Omit every picture while you reproduce the entries that follow word for word.
-- RECORDS SUPPLIED follows --
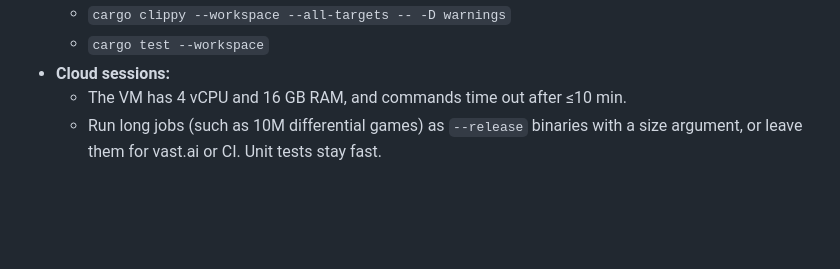
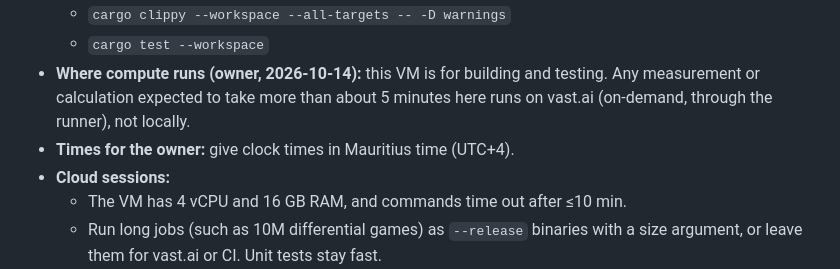
Before and after one commit to Guillaumeds/41Bots, a Markdown page: CLAUDE.md, the part around the change. Drawn GitHub-style; blank space fills up the shorter version.

Commit message:
CLAUDE.md: long calculations go to vast.ai; owner times in Mauritius time
Co-Authored-By: Claude Opus 5.5 <noreply@anthropic.com>
Claude-Session: https://claude.ai/code/session_014kyEEPqu1eRtJeK2z8WUQN

```diff
--- a/CLAUDE.md
+++ b/CLAUDE.md
@@ -39,6 +39,8 @@ You are building the strongest possible bots for the 8-player card game **41** (
   - `cargo fmt --all`
   - `cargo clippy --workspace --all-targets -- -D warnings`
   - `cargo test --workspace`
+- **Where compute runs (owner, 2026-10-14):** this VM is for building and testing. Any measurement or calculation expected to take more than about 5 minutes here runs on vast.ai (on-demand, through the runner), not locally.
+- **Times for the owner:** give clock times in Mauritius time (UTC+4).
 - **Cloud sessions:**
   - The VM has 4 vCPU and 16 GB RAM, and commands time out after ≤10 min.
   - Run long jobs (such as 10M differential games) as `--release` binaries with a size argument, or leave them for vast.ai or CI. Unit tests stay fast.
```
-- RECORDS SUPPLIED concluded --
- [RESULT OF THIS EXERCISE]
Before and after one commit to Guillaumeds/41Bots, a Markdown page: CLAUDE.md, the part around the change. Drawn GitHub-style; blank space fills up the shorter version.

Commit message:
CLAUDE.md: long calculations go to vast.ai; owner times in Mauritius time
Co-Authored-By: Claude Opus 5.5 <noreply@anthropic.com>
Claude-Session: https://claude.ai/code/session_014kyEEPqu1eRtJeK2z8WUQN

```diff
--- a/CLAUDE.md
+++ b/CLAUDE.md
@@ -39,6 +39,8 @@ You are building the strongest possible bots for the 8-player card game **41** (
   - `cargo fmt --all`
   - `cargo clippy --workspace --all-targets -- -D warnings`
   - `cargo test --workspace`
+- **Where compute runs (owner, 2026-10-14):** this VM is for building and testing. Any measurement or calculation expected to take more than about 5 minutes here runs on vast.ai (on-demand, through the runner), not locally.
+- **Times for the owner:** give clock times in Mauritius time (UTC+4).
 - **Cloud sessions:**
   - The VM has 4 vCPU and 16 GB RAM, and commands time out after ≤10 min.
   - Run long jobs (such as 10M differential games) as `--release` binaries with a size argument, or leave them for vast.ai or CI. Unit tests stay fast.
```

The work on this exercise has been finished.